Birthplace in England Research Programme

In England women are offered NHS care for labour and birth at home, in obstetric units (OUs) in hospitals, "free-standing" midwifery units (FMUs) which are not in the same place as any OU, and 'alongside' midwifery units (AMUs) which are on the same site as OUs. High quality evidence has been lacking about the risks and benefits associated with planning to give birth in these different locations.

The Birthplace in England Research Programme combined the Evaluation of Maternity Units in England study, funded by the National Institute for Health Research Service Delivery and Organisation (NIHR SDO) programme, and the Birth at Home in England study funded by the Department of Health Policy Research Programme (DH PRP).

The programme was designed to answer the following questions:

  • How is intrapartum care organised in England?
  • Are there differences in maternal and child outcomes between the various birth settings and, in particular, are there differences in safety for the babies of women at 'low risk' of complications according to current clinical guideline?
  • What is the comparative cost-effectiveness of the planned settings for birth?
  • What are the features of maternity care systems that affect the quality and safety of care?

The programme included the following component studies:

  • Birthplace terms and definitions: consensus process
  • Mapping maternity care: the configuration of maternity care in England
  • The Birthplace national prospective cohort study: perinatal and maternal outcomes by planned place of birth
  • Birthplace cost-effectiveness analysis of planned place of birth
  • Birthplace qualitative organisational case studies

Key findings

  • There is wide variation in the provision of different settings for births in England, by trust and by region, and this provision changed during the three years of the project.
  • For 'low risk' women having their second or subsequent baby there was no evidence of any increased risk of adverse perinatal outcomes, but there was a substantial decrease in instrumental deliveries and caesarean section for births planned outside of an obstetric unit.
  • For 'low risk' women having their first baby there was a modest increase in the risk of an adverse perinatal outcome for women planning a birth at home compared with an obstetric unit, but no increase in risk for woman planning births in either type of midwifery unit.
  • For 'low risk' women having their first baby, all planned places of birth outside an obstetric unit were associated with a lower risk of instrumental delivery and caesarean section.
  • For 'low risk' women having a first baby, there is a fairly high probability of transferring to an obstetric unit during labour or immediately after the birth.
  • Analysis of the short term NHS costs associated with the birth itself shows that planned birth at home or in a midwifery unit is cost saving.

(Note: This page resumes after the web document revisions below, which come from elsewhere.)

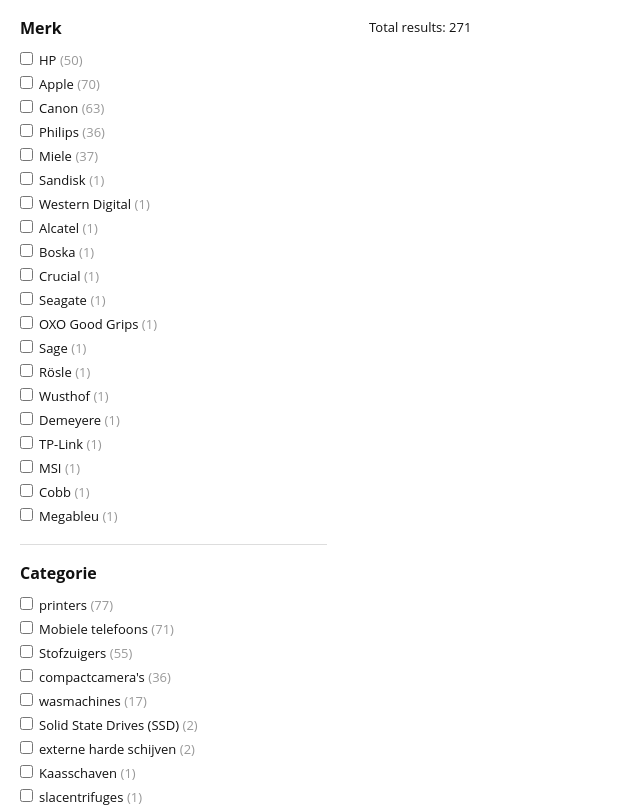
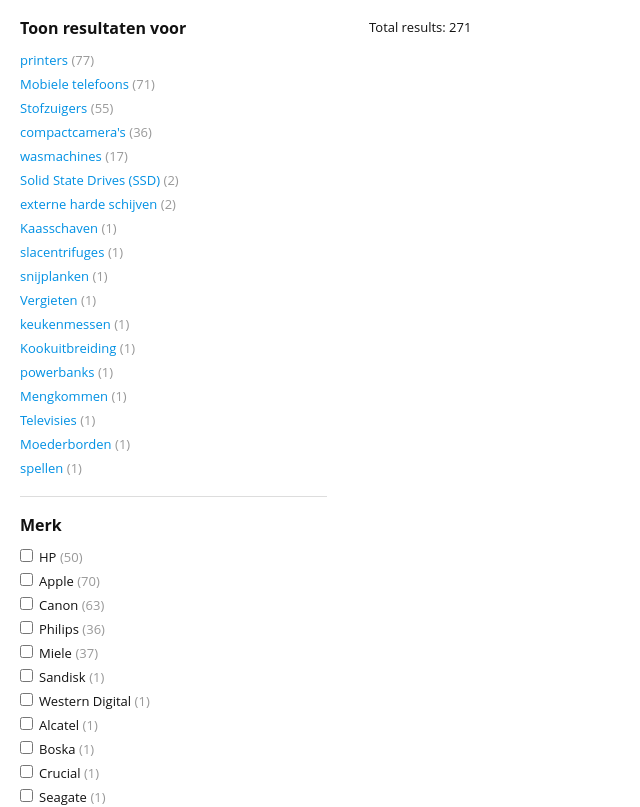
Before and after one commit to aengelse/search-api-poc, a React (Create React App) app: page / in a window 1280 px wide. Shown: the top 807 px of the page, without its empty margins (0-640 px from the left). Built offline with nearby package versions, Linux system fonts and the light colour scheme.

Commit message:
Render category facet separately

```diff
--- a/src/components/Facet.js
+++ b/src/components/Facet.js
@@ -1,25 +1,27 @@
 import React from 'react';
 
-const FacetValue = ({ facet }) => (
+const Facet = ({ facet, isProductTypeFacet }) => (
   <fieldset className="facets__section">
     <legend className="facets__section-title">
-      {facet.displayName}
+      {isProductTypeFacet ? 'Toon resultaten voor' : facet.displayName}
     </legend>
     {facet.facetValues.map(facetValue => (
       <div className="facets__item" key={facetValue.reference}>
         <label className="facet" htmlFor="facetValue.slug">
           <input
-            type="checkbox"
+            type={isProductTypeFacet ? 'radio' : 'checkbox'}
             name={facetValue.facetSlugType}
             id={facetValue.slug}
             value={facetValue.slug}
-            className="facet__checkbox"
+            className={isProductTypeFacet ? 'facet__radio' : 'facet__checkbox'}
           />
           <span className="facet__label">
-            {facetValue.displayValue}
-          </span>
-          <span className="facet__count">
-            ({facetValue.count})
+            <span className="facet__value">
+              {facetValue.displayValue}
+            </span>
+            <span className="facet__count">
+              ({facetValue.count})
+            </span>
           </span>
         </label>
       </div>
@@ -28,4 +30,4 @@
   </fieldset>
 );
 
-export default FacetValue;
+export default Facet;
--- a/src/components/Facets.js
+++ b/src/components/Facets.js
@@ -5,7 +5,12 @@
 const Facets = ({ facets }) => (
   <div className="facets">
     <form className="facets__form">
-      {facets.map(facet => <Facet facet={facet} key={facet.facetName} />)}
+      {facets.filter(facet => facet.facetName === 'productTypeId').map(facet =>
+        <Facet facet={facet} key={facet.facetName} isProductTypeFacet={true} />
+      )}
+      {facets.filter(facet => facet.facetName !== 'productTypeId').map(facet =>
+        <Facet facet={facet} key={facet.facetName} />
+      )}
     </form>
   </div>
 );
```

There is insufficient evidence in the literature on longer-term outcomes to enable longer term costs and cost-effectiveness to be modelled.
  • The case studies highlight organisational features associated with well-functioning midwifery led and obstetric services and identify staffing, training and other issues that may affect the quality and safety of care.

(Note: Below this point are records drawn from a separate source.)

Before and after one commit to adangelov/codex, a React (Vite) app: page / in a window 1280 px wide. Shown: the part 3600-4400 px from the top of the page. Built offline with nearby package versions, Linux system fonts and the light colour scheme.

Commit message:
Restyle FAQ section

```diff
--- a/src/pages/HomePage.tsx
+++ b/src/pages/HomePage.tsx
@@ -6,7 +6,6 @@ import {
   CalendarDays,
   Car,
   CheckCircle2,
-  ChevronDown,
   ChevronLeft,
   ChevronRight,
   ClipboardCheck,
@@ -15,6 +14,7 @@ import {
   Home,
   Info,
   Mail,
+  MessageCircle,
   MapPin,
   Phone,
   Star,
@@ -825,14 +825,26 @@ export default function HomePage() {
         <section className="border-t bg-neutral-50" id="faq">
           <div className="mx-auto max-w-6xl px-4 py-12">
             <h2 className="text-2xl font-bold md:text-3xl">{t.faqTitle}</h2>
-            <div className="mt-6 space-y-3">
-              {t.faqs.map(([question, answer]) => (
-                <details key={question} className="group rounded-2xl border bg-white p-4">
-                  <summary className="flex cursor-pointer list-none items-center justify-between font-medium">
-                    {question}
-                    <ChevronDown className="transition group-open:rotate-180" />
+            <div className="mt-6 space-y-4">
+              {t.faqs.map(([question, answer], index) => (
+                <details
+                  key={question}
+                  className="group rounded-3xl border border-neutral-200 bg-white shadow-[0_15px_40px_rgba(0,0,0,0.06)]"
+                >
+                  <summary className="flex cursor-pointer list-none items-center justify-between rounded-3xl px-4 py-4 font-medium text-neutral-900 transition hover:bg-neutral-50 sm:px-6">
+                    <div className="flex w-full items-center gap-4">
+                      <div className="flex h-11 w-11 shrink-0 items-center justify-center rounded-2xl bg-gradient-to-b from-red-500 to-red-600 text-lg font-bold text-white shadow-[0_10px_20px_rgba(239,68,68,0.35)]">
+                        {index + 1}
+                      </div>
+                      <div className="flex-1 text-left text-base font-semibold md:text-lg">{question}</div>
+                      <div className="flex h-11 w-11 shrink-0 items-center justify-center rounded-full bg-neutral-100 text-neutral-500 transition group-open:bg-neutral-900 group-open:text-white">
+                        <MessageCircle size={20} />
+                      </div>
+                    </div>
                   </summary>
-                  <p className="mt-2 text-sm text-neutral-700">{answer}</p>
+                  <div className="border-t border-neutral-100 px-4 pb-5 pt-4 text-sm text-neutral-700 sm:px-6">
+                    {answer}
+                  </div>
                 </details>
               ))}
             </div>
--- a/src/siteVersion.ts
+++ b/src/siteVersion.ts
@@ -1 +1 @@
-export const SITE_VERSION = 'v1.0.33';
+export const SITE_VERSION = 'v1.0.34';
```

A further programme of analysis using data from the Birthplace national prospective cohort study is now ongoing.

Publications:

Journal Articles

Reports

NPEU Contact:
Jennifer Hollowell (jennifer.hollowell@npeu.ox.ac.uk)
Chief Investigators:
Peter Brocklehurst (peter.brocklehurst@npeu.ox.ac.uk)
Last updated:
Monday, 26 September 2016 13:26